Produce a word-for-word copy of the data below.

(Modification records)
----
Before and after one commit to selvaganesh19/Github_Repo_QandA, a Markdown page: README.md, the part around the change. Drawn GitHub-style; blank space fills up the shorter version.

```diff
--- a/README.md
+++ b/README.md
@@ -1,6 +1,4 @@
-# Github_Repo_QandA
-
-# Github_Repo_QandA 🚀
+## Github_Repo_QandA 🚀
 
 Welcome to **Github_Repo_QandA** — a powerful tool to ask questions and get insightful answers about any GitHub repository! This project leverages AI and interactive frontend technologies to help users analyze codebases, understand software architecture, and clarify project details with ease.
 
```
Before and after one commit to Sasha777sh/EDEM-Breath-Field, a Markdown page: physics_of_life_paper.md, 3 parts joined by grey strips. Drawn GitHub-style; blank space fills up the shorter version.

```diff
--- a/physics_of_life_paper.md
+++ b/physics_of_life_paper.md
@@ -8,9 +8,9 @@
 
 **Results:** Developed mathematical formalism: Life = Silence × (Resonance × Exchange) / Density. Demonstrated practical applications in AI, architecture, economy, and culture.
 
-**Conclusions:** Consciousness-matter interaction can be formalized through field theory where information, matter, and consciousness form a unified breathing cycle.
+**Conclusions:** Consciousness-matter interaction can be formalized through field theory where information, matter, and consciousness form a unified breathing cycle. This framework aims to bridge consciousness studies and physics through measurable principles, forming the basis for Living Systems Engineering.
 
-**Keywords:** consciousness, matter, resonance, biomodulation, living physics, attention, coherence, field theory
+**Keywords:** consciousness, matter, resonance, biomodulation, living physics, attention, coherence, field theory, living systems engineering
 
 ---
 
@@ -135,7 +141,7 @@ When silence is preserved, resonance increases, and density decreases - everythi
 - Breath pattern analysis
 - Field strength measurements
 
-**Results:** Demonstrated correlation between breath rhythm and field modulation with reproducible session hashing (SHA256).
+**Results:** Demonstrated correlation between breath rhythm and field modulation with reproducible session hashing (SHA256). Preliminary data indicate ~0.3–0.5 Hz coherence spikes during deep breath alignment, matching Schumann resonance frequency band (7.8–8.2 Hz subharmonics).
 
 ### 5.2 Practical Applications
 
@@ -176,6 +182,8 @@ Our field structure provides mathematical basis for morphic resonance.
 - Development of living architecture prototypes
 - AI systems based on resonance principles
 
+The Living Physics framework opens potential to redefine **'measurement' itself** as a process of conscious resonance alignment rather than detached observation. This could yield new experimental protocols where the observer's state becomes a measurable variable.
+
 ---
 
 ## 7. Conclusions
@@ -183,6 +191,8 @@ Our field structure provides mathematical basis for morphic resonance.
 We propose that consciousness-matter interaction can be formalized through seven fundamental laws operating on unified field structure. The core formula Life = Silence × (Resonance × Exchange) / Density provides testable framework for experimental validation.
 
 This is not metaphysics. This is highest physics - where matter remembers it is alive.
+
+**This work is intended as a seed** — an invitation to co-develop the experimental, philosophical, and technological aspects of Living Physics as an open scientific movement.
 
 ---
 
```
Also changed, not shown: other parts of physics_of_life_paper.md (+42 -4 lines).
----
SOLUTION:
Before and after one commit to selvaganesh19/Github_Repo_QandA, a Markdown page: README.md, the part around the change. Drawn GitHub-style; blank space fills up the shorter version.

```diff
--- a/README.md
+++ b/README.md
@@ -1,6 +1,4 @@
-# Github_Repo_QandA
-
-# Github_Repo_QandA 🚀
+## Github_Repo_QandA 🚀
 
 Welcome to **Github_Repo_QandA** — a powerful tool to ask questions and get insightful answers about any GitHub repository! This project leverages AI and interactive frontend technologies to help users analyze codebases, understand software architecture, and clarify project details with ease.
 
```
Before and after one commit to Sasha777sh/EDEM-Breath-Field, a Markdown page: physics_of_life_paper.md, 3 parts joined by grey strips. Drawn GitHub-style; blank space fills up the shorter version.

```diff
--- a/physics_of_life_paper.md
+++ b/physics_of_life_paper.md
@@ -8,9 +8,9 @@
 
 **Results:** Developed mathematical formalism: Life = Silence × (Resonance × Exchange) / Density. Demonstrated practical applications in AI, architecture, economy, and culture.
 
-**Conclusions:** Consciousness-matter interaction can be formalized through field theory where information, matter, and consciousness form a unified breathing cycle.
+**Conclusions:** Consciousness-matter interaction can be formalized through field theory where information, matter, and consciousness form a unified breathing cycle. This framework aims to bridge consciousness studies and physics through measurable principles, forming the basis for Living Systems Engineering.
 
-**Keywords:** consciousness, matter, resonance, biomodulation, living physics, attention, coherence, field theory
+**Keywords:** consciousness, matter, resonance, biomodulation, living physics, attention, coherence, field theory, living systems engineering
 
 ---
 
@@ -135,7 +141,7 @@ When silence is preserved, resonance increases, and density decreases - everythi
 - Breath pattern analysis
 - Field strength measurements
 
-**Results:** Demonstrated correlation between breath rhythm and field modulation with reproducible session hashing (SHA256).
+**Results:** Demonstrated correlation between breath rhythm and field modulation with reproducible session hashing (SHA256). Preliminary data indicate ~0.3–0.5 Hz coherence spikes during deep breath alignment, matching Schumann resonance frequency band (7.8–8.2 Hz subharmonics).
 
 ### 5.2 Practical Applications
 
@@ -176,6 +182,8 @@ Our field structure provides mathematical basis for morphic resonance.
 - Development of living architecture prototypes
 - AI systems based on resonance principles
 
+The Living Physics framework opens potential to redefine **'measurement' itself** as a process of conscious resonance alignment rather than detached observation. This could yield new experimental protocols where the observer's state becomes a measurable variable.
+
 ---
 
 ## 7. Conclusions
@@ -183,6 +191,8 @@ Our field structure provides mathematical basis for morphic resonance.
 We propose that consciousness-matter interaction can be formalized through seven fundamental laws operating on unified field structure. The core formula Life = Silence × (Resonance × Exchange) / Density provides testable framework for experimental validation.
 
 This is not metaphysics. This is highest physics - where matter remembers it is alive.
+
+**This work is intended as a seed** — an invitation to co-develop the experimental, philosophical, and technological aspects of Living Physics as an open scientific movement.
 
 ---
 
```
Also changed, not shown: other parts of physics_of_life_paper.md (+42 -4 lines).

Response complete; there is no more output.